The Mayor went on to say that many rental units have been approved in the last short while which will mean up to more than 700 rental units.  “When will these be built Jay?”

Pausner said that despite the direct question, the town could only go by the developers’ timing and the town could not say ‘you shall build now’.  “In my opinion, Barry’s Construction is in the best position to act quickly as they have access to means of building, and water and sewer are there, and they will get going right a way.”

“That’s one (developer),” said the Mayor.  “We have some great development going on and I don’t mean to diminish it. We have hotel construction, commercial, the paramedic station and a lot of single family homes, townhomes and additional units, but we really have to have those apartments.”

The Mayor indicated that he would like Pausner and the CAO to reach out to the developers whose buildings have been approved.  “Give them a call and tell them the town is eager to see those units under construction and see if you can get some timelines from them.”

It was obvious that the Mayor was perturbed over the apparent lack of activity when it comes to construction of rental apartment units that have been approved.

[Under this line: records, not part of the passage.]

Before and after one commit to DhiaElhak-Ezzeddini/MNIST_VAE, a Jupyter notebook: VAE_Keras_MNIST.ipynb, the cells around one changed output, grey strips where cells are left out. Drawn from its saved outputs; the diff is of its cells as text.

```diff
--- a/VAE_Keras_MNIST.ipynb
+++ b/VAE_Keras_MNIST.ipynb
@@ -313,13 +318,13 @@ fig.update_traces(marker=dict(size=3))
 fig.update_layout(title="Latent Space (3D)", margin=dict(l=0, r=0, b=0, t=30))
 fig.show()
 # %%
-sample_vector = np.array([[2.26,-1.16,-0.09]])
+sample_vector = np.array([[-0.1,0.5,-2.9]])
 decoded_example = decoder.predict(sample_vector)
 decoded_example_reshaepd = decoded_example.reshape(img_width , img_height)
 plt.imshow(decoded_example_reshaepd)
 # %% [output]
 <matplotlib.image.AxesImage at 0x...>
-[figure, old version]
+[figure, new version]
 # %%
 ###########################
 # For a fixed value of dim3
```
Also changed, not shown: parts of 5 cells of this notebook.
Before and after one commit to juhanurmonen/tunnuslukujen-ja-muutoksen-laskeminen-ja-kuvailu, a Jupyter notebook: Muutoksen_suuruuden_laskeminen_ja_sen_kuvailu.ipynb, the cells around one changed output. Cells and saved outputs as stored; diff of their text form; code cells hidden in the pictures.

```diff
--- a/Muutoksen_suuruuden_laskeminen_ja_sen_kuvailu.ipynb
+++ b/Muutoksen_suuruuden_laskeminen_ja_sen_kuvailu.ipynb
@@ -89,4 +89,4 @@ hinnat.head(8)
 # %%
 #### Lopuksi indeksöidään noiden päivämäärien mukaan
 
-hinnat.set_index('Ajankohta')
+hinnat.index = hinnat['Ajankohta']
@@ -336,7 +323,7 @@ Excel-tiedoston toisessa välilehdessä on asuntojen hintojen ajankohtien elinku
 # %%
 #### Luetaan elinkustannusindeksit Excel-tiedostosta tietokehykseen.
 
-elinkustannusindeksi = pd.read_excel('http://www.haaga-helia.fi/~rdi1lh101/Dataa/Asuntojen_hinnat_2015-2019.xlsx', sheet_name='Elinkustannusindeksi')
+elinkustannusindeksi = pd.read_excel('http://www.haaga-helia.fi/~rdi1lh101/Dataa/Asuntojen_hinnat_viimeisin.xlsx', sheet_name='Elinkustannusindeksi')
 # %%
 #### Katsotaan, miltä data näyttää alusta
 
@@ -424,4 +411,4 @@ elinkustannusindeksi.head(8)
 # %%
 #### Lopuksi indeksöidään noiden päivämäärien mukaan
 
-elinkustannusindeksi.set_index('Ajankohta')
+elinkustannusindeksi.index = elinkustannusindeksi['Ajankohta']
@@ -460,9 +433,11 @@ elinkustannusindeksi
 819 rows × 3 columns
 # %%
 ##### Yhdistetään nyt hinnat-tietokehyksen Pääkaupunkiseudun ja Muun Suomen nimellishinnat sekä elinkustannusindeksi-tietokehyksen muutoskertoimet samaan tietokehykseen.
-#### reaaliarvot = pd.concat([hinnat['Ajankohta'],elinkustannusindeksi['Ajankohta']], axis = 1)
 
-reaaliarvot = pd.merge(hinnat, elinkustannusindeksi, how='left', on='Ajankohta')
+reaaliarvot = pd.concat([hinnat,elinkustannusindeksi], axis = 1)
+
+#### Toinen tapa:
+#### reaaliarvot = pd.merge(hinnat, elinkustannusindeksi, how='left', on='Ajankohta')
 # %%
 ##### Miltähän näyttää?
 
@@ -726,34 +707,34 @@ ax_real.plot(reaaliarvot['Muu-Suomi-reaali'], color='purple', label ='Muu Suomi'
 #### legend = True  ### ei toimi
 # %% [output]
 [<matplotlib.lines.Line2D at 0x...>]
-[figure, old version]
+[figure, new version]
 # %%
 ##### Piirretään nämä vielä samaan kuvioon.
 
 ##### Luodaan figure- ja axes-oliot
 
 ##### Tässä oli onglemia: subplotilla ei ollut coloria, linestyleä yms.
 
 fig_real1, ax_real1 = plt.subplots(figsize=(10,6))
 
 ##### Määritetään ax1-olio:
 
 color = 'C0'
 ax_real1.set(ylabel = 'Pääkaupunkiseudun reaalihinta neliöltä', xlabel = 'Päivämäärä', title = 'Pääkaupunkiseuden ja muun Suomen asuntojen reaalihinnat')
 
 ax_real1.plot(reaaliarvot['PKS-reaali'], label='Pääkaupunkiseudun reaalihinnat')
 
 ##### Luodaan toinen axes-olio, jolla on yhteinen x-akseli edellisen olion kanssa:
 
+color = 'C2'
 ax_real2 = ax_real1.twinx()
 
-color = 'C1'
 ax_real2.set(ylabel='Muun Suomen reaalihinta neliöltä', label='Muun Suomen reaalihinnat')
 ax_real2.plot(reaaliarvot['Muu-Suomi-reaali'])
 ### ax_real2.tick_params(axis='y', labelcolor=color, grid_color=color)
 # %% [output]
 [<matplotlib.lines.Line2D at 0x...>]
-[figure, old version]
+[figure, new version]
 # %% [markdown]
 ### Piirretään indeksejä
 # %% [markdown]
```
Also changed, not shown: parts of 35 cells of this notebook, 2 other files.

“People sometimes accuse me of getting grumpy. Sometimes I do get grumpy about certain things.  Waiting for these units will make me grumpy and, when I get grumpy, sometimes I don’t feel like approving single family developments.  Sometimes, I don’t feel like having developers get their next development approved, if they don’t build the thing we need now.  So, I think developers would be wise to get the apartment buildings under construction.  Hopefully, you (Jay) can pass that message on to them because it is a crisis. We all have to pull our weight.  The town has properties that we have to get under construction, we have to get support for Habitat for Humanity, work with the county, subsidize rents … we have a lot of work to do and are doing it.  However, we need our private sector partners, who have the privilege of developing lands in the town of Port Elgin, the town of Southampton and the township of Saugeen, to start building those apartment buildings. Give them a call … and tell them to get at it.”